Michele Hansford spent an afternoon selecting award winners for outstanding entries based on their artistic, compositional and technical qualities. Michele’s husband, Gary Hansford, himself an accomplished quilter, lent his insights based on his years of experience and technical expertise. Award placards and ribbons adorned with quilted medallions handmade by Ruth Potter were paired with envelopes filled with cash prizes and set aside for the announcements to follow.
The Art of Quilting opened with last Friday night’s festive celebration! Guests arriving at Hyde House were greeted and treated to seasonal pleasures created by Joplin Globe food columnist, Amanda Stone—ice cream floats served “with and without”. When I asked Amanda for her recipe to share she replied, “Ummm…I don’t have a real recipe. The ingredients are apple cider, an array of spices, sugar, optional caramel vodka, club soda and vanilla ice cream.” No exacting recipe was needed. Amanda’s creations were heavenly!
At last the time for the long anticipated announcement of awards arrived. Best in Show: Jinny Hopp for “Full Bloom: 4th and 6th Designs”; Gold: Mary Thornton for “Hourglass of Life”; Silver: Sue Swindle for “Peach—Anyone”; Bronze: Joan Banks for “The Snowy Day”; and Judge’s Choice: Francis McDaniel for “Basket of Flowers”.
The honey-haired quilter, that so caught David’s and my attention when we first saw her at Cherry’s Art Emporium on the Square, was present for The Art of Quilting opening. Still seated and framed within “The Wedding King Quilt”, she continued working silently, beautifully rendered with oils on canvas by Roy Lee Ward.
During weekend gallery hours or by appointment at (417) 358-4404, come see this lovely, honey-haired quilter as you view this wondrous fiber arts exhibition. All remain at artCentral through November 18th.
Full Bloom was designed by Barbara Persing and Mary Hoover of 4th and 6th Designs for Island Batik Fabrics.
I was drawn to the bright batik fabrics and was challenged by the machine appliqué to create the flower blocks. A very satisfying process!
Long arm machine quilting by Cheryl McFadden completes the quilt.
Time ticks on in small bits.
But each bit has the power to take large bites of ones being.
Time seems to move effortlessly through space.
It is paced at being the present between the past and the future.
We can't alter the past,
We attempt to deal with the present,
We can only dream of the future, knowing in all certainty it is only a dream.
With such power that nothing can halt its progression,
It is cursed, it is envied, it is abused, it triumphs.
It adds balance to music, rhythm to dance, flow to words.
It has the power to crumble tall mountains, erode the strongest structures, diminish the greatest efforts and achievements.
Propaganda speaks that time has the power to heal but in whose life time.
Time has withstood all before it,
and the barriers that tried to hold back its passages
have all crumbled into nonexistence.
The beating of the heart, the swinging of the pendulum, the movement of the celestial bodies are all put in motion by its power.
Time will take it all back
Peach – Anyone is an oval table runner.
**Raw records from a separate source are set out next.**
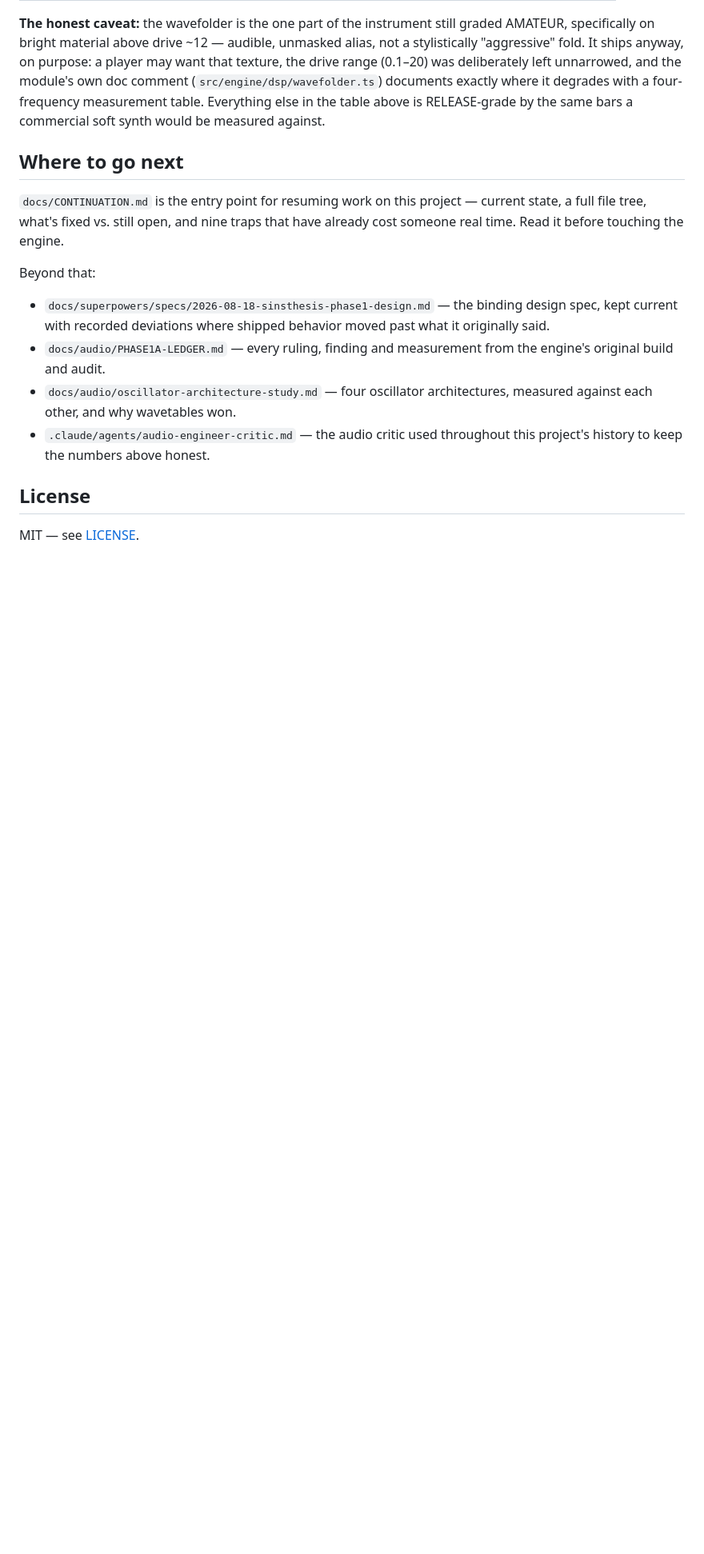
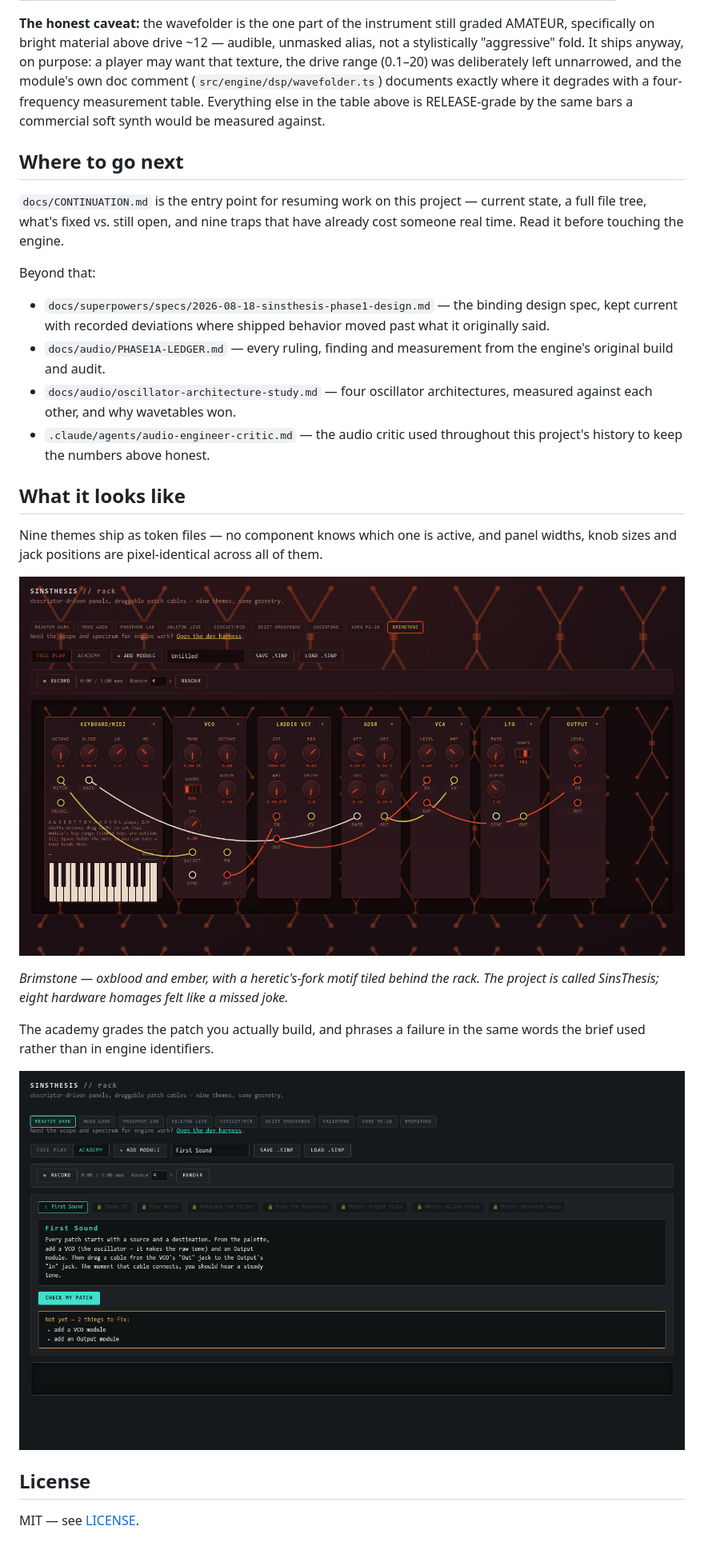
Before and after one commit to WyrmSpear/SinsThesis, a Markdown page: README.md, the part around the change printed below. Shown: that part at 80% size. Rendered like a GitHub page; pictures changed too: docs/images/academy.png (added), docs/images/rack-brimstone.png (added); blank space fills up the shorter version.

Commit message:
docs: screenshots in the README
A synth repo with no picture is the main thing between someone opening it and
scrolling past. Three shots: the rack in Reaktor Dark, the Brimstone theme, and
an academy level mid-check showing feedback in the player's own words.

```diff
--- a/README.md
+++ b/README.md
@@ -136,6 +138,24 @@ Beyond that:
 - `.claude/agents/audio-engineer-critic.md` — the audio critic used
   throughout this project's history to keep the numbers above honest.
 
+## What it looks like
+
+Nine themes ship as token files — no component knows which one is active, and
+panel widths, knob sizes and jack positions are pixel-identical across all of
+them.
+
+![Brimstone theme](docs/images/rack-brimstone.png)
+
+*Brimstone — oxblood and ember, with a heretic's-fork motif tiled behind the
+rack. The project is called SinsThesis; eight hardware homages felt like a
+missed joke.*
+
+The academy grades the patch you actually build, and phrases a failure in the
+same words the brief used rather than in engine identifiers.
+
+![An academy level, checked and failed](docs/images/academy.png)
+
+
 ## License
 
 MIT — see [LICENSE](LICENSE).
```
Also changed, not shown: other parts of README.md (+2 -0 lines), docs/images/rack-reaktor-dark.png (added).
There is reversible cream on one side. Peach on the other.
Peach – Anyone has a satin stitch edge.
I like the dimension that a layer of organza gives to an art quilt. In this case, The Snowy Day feels almost as if you could step into this woodland setting and sink into the snow.
I got this pattern about 2014 from a dear friend, Doris McCall, from Golden City, Missouri. The Basket of Flowers quilt she made for a full size bed was gorgeous.
I decided I wanted to make a miniature of Doris’s quilt. Using 2,249 hexagons, getting my Basket of Flowers made took all this time.
I was sorry Doris passed away before I got my miniature finished. For this reason, Basket of Flowers is precious to me.